> [WHAT YOU NEED TO DO]
Each record that follows is to be output in full, precisely as written.

> [MATERIAL PROVIDED]
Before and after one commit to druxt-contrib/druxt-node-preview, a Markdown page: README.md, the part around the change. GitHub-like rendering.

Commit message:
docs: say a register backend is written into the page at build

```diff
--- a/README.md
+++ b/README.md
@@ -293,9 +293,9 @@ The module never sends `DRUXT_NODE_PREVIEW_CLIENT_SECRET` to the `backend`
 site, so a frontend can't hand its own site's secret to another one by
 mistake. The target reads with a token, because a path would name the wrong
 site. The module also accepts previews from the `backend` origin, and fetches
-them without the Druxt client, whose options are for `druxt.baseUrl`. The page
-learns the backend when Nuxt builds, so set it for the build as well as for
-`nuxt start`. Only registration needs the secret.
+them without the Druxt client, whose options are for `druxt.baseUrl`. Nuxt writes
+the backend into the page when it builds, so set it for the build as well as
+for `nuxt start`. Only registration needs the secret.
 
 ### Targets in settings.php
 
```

> [ANSWER BELOW]
Before and after one commit to druxt-contrib/druxt-node-preview, a Markdown page: README.md, the part around the change. GitHub-like rendering.

Commit message:
docs: say a register backend is written into the page at build

```diff
--- a/README.md
+++ b/README.md
@@ -293,9 +293,9 @@ The module never sends `DRUXT_NODE_PREVIEW_CLIENT_SECRET` to the `backend`
 site, so a frontend can't hand its own site's secret to another one by
 mistake. The target reads with a token, because a path would name the wrong
 site. The module also accepts previews from the `backend` origin, and fetches
-them without the Druxt client, whose options are for `druxt.baseUrl`. The page
-learns the backend when Nuxt builds, so set it for the build as well as for
-`nuxt start`. Only registration needs the secret.
+them without the Druxt client, whose options are for `druxt.baseUrl`. Nuxt writes
+the backend into the page when it builds, so set it for the build as well as
+for `nuxt start`. Only registration needs the secret.
 
 ### Targets in settings.php
 
```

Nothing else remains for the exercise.